§ Assigned task:
Could you show each line of the records that contains the word "background"?

§ Record set:
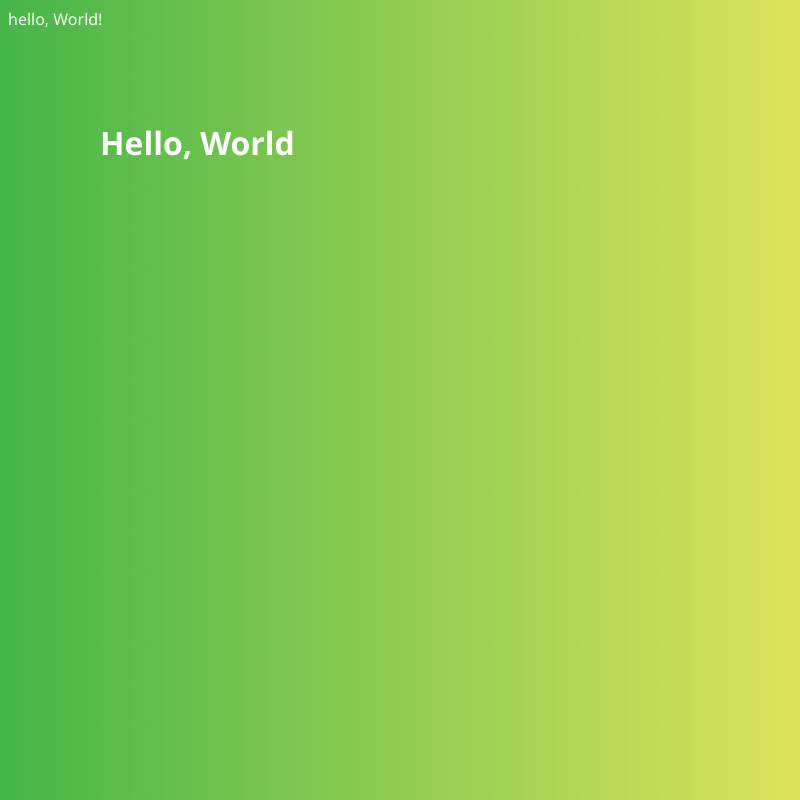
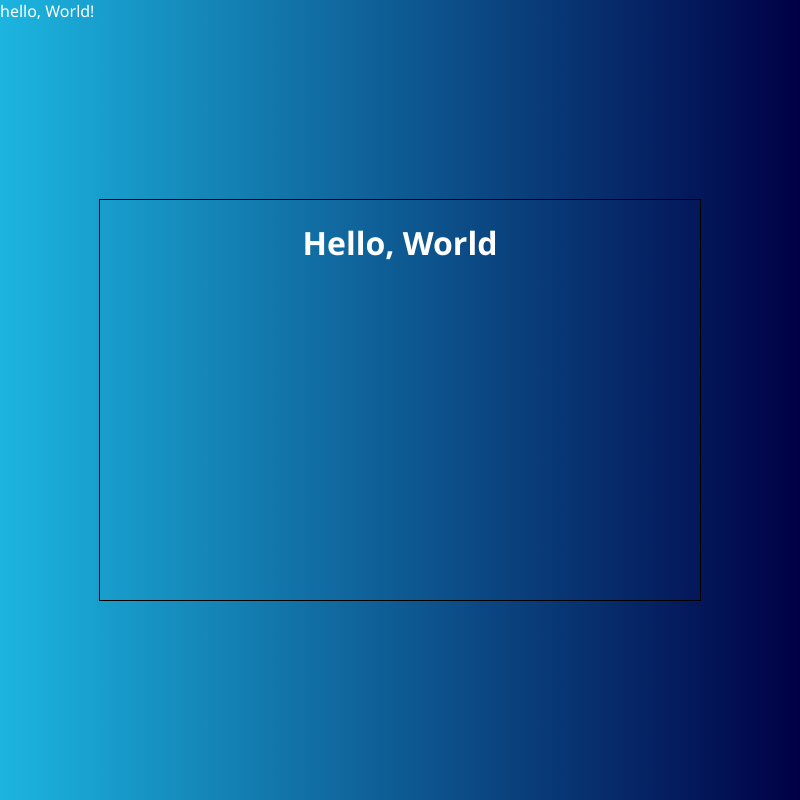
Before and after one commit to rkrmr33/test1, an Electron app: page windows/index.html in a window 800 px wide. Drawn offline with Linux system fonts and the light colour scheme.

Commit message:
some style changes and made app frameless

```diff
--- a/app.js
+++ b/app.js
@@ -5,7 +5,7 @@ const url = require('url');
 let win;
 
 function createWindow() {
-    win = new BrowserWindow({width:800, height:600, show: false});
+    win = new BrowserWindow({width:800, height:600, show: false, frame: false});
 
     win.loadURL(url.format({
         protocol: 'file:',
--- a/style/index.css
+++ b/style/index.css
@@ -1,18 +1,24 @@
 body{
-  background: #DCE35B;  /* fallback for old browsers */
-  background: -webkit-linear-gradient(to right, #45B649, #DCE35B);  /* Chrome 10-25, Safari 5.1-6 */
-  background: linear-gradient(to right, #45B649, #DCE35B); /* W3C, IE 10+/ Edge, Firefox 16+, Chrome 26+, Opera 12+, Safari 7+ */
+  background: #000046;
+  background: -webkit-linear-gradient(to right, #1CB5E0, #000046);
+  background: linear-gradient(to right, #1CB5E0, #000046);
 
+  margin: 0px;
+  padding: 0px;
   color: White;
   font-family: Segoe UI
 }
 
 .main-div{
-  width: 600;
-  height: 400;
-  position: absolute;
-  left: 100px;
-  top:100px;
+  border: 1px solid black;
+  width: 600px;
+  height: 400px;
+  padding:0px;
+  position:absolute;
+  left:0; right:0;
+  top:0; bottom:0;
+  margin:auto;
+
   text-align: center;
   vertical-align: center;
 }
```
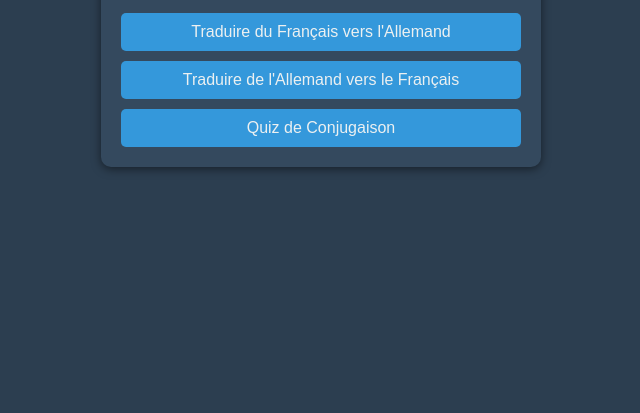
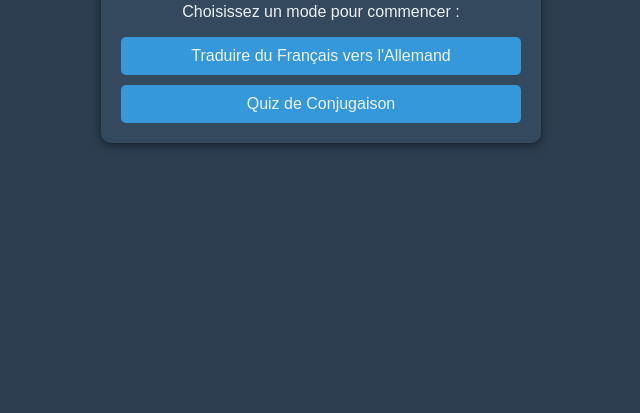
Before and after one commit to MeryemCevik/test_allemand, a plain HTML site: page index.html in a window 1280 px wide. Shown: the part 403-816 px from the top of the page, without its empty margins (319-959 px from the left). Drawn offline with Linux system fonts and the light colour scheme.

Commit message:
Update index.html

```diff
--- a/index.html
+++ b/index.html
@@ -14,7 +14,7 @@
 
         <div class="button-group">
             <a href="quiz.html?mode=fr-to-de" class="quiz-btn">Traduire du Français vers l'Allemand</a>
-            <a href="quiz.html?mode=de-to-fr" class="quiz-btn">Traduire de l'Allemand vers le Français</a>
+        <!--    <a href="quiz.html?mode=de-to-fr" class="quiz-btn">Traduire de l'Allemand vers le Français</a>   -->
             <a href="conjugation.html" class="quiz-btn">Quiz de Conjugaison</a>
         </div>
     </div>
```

§ Task result:
-  background: #DCE35B;  /* fallback for old browsers */
-  background: -webkit-linear-gradient(to right, #45B649, #DCE35B);  /* Chrome 10-25, Safari 5.1-6 */
-  background: linear-gradient(to right, #45B649, #DCE35B); /* W3C, IE 10+/ Edge, Firefox 16+, Chrome 26+, Opera 12+, Safari 7+ */
+  background: #000046;
+  background: -webkit-linear-gradient(to right, #1CB5E0, #000046);
+  background: linear-gradient(to right, #1CB5E0, #000046);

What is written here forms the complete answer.